• WORK REQUEST:
What lines in the records below contain the string "page"? Copy every one.

Change detection outputs
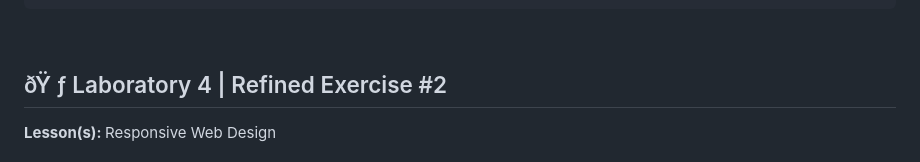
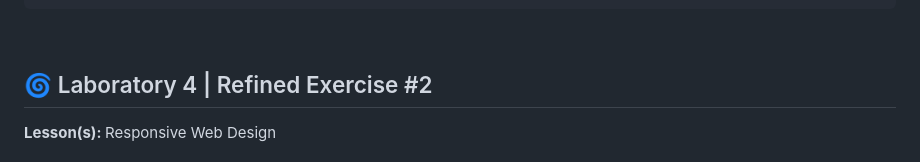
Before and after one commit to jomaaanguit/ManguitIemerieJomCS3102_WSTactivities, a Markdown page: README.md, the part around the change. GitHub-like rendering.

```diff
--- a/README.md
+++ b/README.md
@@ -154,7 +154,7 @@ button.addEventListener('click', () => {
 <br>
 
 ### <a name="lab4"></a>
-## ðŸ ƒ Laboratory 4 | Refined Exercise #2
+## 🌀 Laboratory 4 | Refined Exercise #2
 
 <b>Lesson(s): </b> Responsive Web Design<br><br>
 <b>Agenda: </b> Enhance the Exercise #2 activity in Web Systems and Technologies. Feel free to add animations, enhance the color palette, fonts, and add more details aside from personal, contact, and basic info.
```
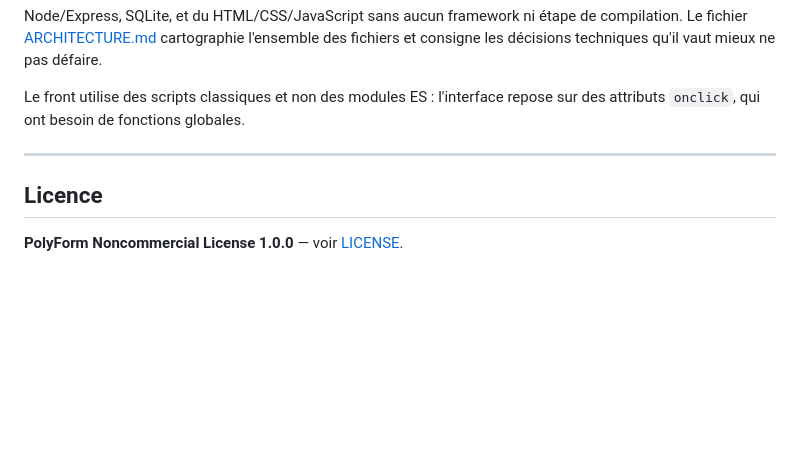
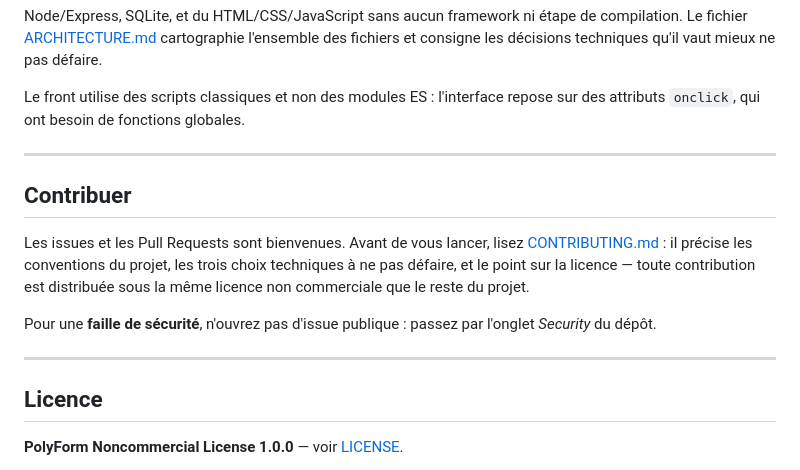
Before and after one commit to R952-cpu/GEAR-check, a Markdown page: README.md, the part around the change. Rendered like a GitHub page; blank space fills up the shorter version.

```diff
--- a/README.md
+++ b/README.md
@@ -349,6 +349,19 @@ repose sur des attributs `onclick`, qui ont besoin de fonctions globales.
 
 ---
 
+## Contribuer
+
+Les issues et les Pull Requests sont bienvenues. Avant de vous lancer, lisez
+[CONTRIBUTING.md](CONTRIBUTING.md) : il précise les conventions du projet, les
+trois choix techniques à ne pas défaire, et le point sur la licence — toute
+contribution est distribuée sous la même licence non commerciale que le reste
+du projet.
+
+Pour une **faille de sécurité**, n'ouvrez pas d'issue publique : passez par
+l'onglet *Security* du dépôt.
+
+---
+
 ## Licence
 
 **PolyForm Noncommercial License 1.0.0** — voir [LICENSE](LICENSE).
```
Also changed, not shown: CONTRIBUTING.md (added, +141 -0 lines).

--

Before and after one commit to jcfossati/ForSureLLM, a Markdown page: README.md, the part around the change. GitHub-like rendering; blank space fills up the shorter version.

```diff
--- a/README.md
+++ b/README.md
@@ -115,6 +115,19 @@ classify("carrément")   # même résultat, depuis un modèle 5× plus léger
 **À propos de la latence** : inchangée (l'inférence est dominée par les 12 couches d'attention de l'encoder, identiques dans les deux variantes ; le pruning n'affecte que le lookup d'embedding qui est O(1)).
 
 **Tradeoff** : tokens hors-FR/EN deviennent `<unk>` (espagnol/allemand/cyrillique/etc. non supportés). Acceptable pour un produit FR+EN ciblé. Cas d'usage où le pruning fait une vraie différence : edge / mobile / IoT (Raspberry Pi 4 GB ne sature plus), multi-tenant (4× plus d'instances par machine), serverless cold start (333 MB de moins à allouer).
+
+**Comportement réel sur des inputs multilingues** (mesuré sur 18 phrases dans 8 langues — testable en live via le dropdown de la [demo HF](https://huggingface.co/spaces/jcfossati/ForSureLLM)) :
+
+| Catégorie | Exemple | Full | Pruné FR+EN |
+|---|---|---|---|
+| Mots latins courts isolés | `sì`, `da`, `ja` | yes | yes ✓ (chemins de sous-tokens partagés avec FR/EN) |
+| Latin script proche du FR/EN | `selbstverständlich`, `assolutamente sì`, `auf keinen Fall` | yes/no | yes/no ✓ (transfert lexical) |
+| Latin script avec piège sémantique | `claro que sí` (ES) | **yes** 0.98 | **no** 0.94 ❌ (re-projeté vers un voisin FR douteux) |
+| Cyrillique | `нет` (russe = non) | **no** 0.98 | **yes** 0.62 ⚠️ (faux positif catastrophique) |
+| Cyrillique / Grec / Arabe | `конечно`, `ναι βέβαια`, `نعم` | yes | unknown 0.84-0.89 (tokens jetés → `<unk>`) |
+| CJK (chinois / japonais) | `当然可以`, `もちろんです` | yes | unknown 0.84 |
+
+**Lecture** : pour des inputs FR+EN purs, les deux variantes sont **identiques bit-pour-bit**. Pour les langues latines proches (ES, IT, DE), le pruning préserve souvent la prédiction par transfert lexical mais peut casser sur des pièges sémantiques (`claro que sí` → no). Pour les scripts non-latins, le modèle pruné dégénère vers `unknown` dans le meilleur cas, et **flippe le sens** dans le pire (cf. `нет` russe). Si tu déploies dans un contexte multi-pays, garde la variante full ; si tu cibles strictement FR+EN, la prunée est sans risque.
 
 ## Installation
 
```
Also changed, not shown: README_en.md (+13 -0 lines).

• FINISHED EXERCISE:
Before and after one commit to jomaaanguit/ManguitIemerieJomCS3102_WSTactivities, a Markdown page: README.md, the part around the change. GitHub-like rendering.
Before and after one commit to R952-cpu/GEAR-check, a Markdown page: README.md, the part around the change. Rendered like a GitHub page; blank space fills up the shorter version.
Before and after one commit to jcfossati/ForSureLLM, a Markdown page: README.md, the part around the change. GitHub-like rendering; blank space fills up the shorter version.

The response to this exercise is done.